Two months ago Luke was diagnosed with cardiomyopathy, a disease of the heart muscle which is incurable but can be slowed by drugs treatment.
Despite being forewarned by medics that the chemotherapy could cause heart problems the news still came as a shock to Angela.
“They told me five years ago that it was a heart valve and it was repairable but then I was told it was incurable. I was in floods of tears but he was just like ‘I expected it’.”
And it is this determination which has seen Luke continue with his schooling, despite having developed neutropaenia - a condition which means he has low levels of white blood cells, leaving him prone to infections.
When his levels were especially low Luke was unable to mix with other youngsters but his teachers at Bridlington School would tutor him out of hours to ensure he did not fall behind.
Angela has said a big thank you to the School for all their support which she has described as “amazing” and also to Micky and Julie Walker, of the Katie Walker Trust who have been a fantastic support.
Luke has now completed sixth form, having sat exams for his BTEC Diploma in PE, A-level textiles and an Extended Project Qualification, and is now looking ahead to a career as a PE teacher.
“He knows he wants a career out of it and he’s not going to let it stop him,” Angela said.

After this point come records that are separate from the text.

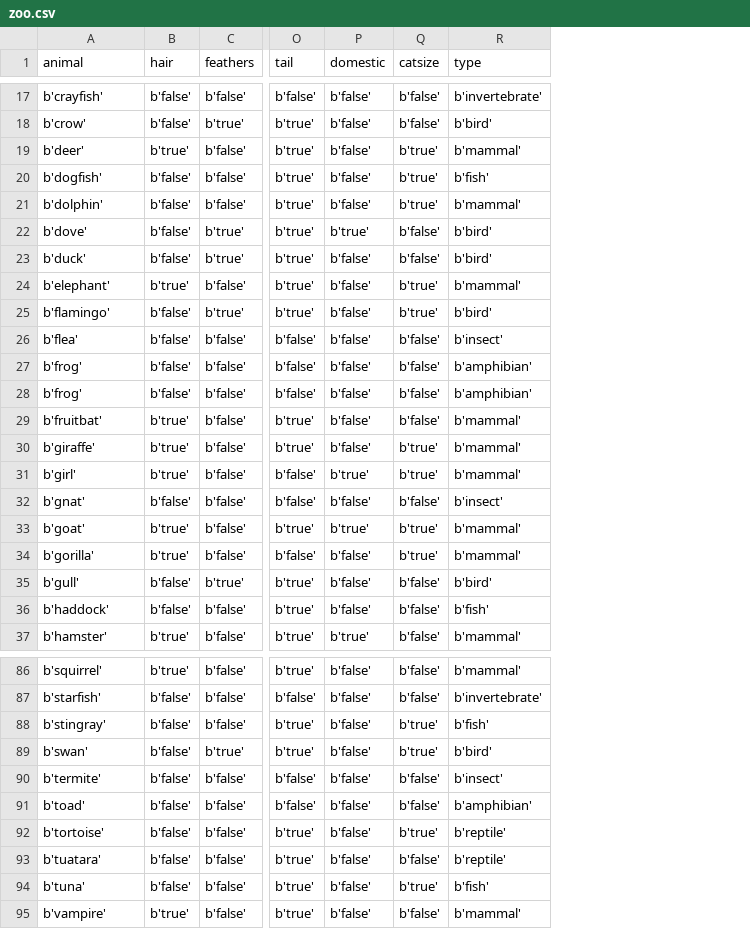
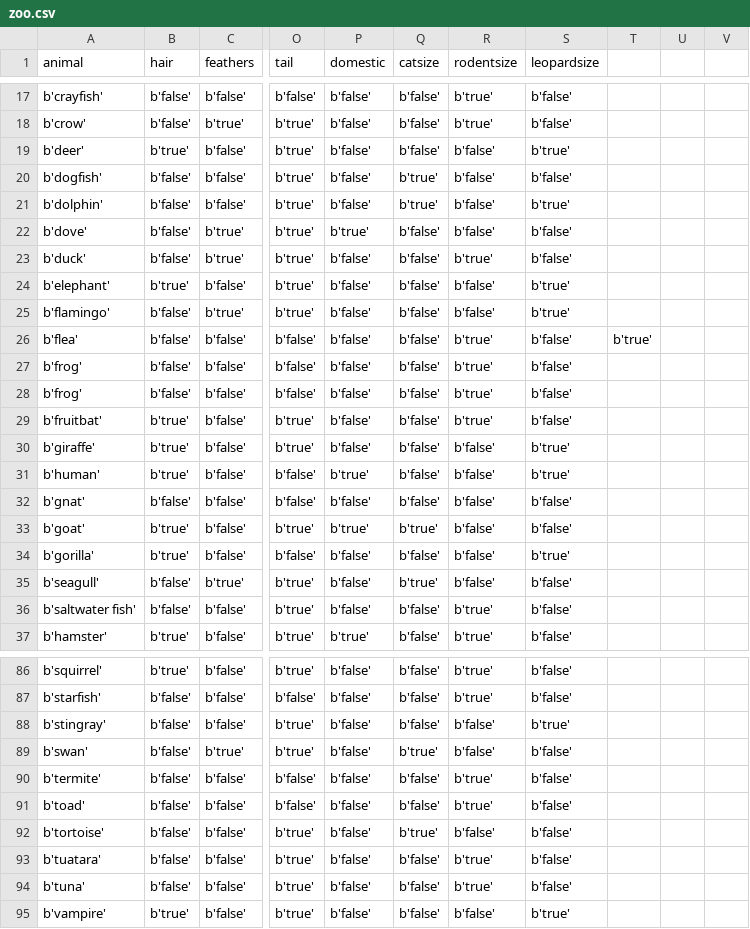
Before and after one commit to GDSC-IIITDMk/Fauna-Oracle-Quest, a CSV file: zoo.csv, drawn as a sheet; only a part is shown, gaps mark what is left out; removed rows and columns are numbered as before the commit, all else as after; the diff covers the shown part only; the diff names each change by its address in the sheet, - before the commit and + after, or states it on an @@ line.

```diff
--- a/zoo.csv
+++ b/zoo.csv
-column R (type), rows 17-37: b'invertebrate' | b'bird' | b'mammal' | b'fish' | b'mammal' | b'bird' | b'bird' | b'mammal' | b'bird' | b'insect' | b'amphibian' | b'amphibian' | b'mammal' | b'mammal' | b'mammal' | b'insect' | b'mammal' | b'mammal' | b'bird' | b'fish' | b'mammal'; rows 86-95: b'mammal' | b'invertebrate' | b'fish' | b'bird' | b'insect' | b'amphibian' | b'reptile' | b'reptile' | b'fish' | b'mammal'
+column R (rodentsize), rows 17-37: b'true' | b'true' | b'false' | b'false' | b'false' | b'false' | b'true' | b'false' | b'false' | b'true' | b'true' | b'true' | b'true' | b'false' | b'false' | b'false' | b'false' | b'false' | b'false' | b'true' | b'true'; rows 86-95: b'true' | b'true' | b'false' | b'false' | b'true' | b'true' | b'false' | b'true' | b'true' | b'false'
+column S (leopardsize), rows 17-37: b'false' | b'false' | b'true' | b'false' | b'true' | b'false' | b'false' | b'true' | b'true' | b'false' | b'false' | b'false' | b'false' | b'true' | b'true' | b'false' | b'false' | b'true' | b'false' | b'false' | b'false'; rows 86-95: b'false' | b'false' | b'true' | b'false' | b'false' | b'false' | b'false' | b'false' | b'false' | b'true'
+column T, row 26: b'true'
+column U, empty
+column V, empty
-Q19 (catsize): b'true'
+Q19 (catsize): b'false'
-Q24:Q25 (catsize): b'true'
+Q24:Q25 (catsize): b'false'
-Q30:Q31 (catsize): b'true'
+Q30:Q31 (catsize): b'false'
-A31 (animal): b'girl'
+A31 (animal): b'human'
-Q34 (catsize): b'true'
+Q34 (catsize): b'false'
-A35 (animal): b'gull'
+A35 (animal): b'seagull'
-Q35 (catsize): b'false'
+Q35 (catsize): b'true'
-A36 (animal): b'haddock'
+A36 (animal): b'saltwater fish'
-Q88 (catsize): b'true'
+Q88 (catsize): b'false'
-Q94 (catsize): b'true'
+Q94 (catsize): b'false'
```
Also changed, not shown: 18 edited cells elsewhere in this file, 1 other file.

“It’s been drilled into him he’s got to keep fit because of his heart so it’s become a way of life for him,” she added.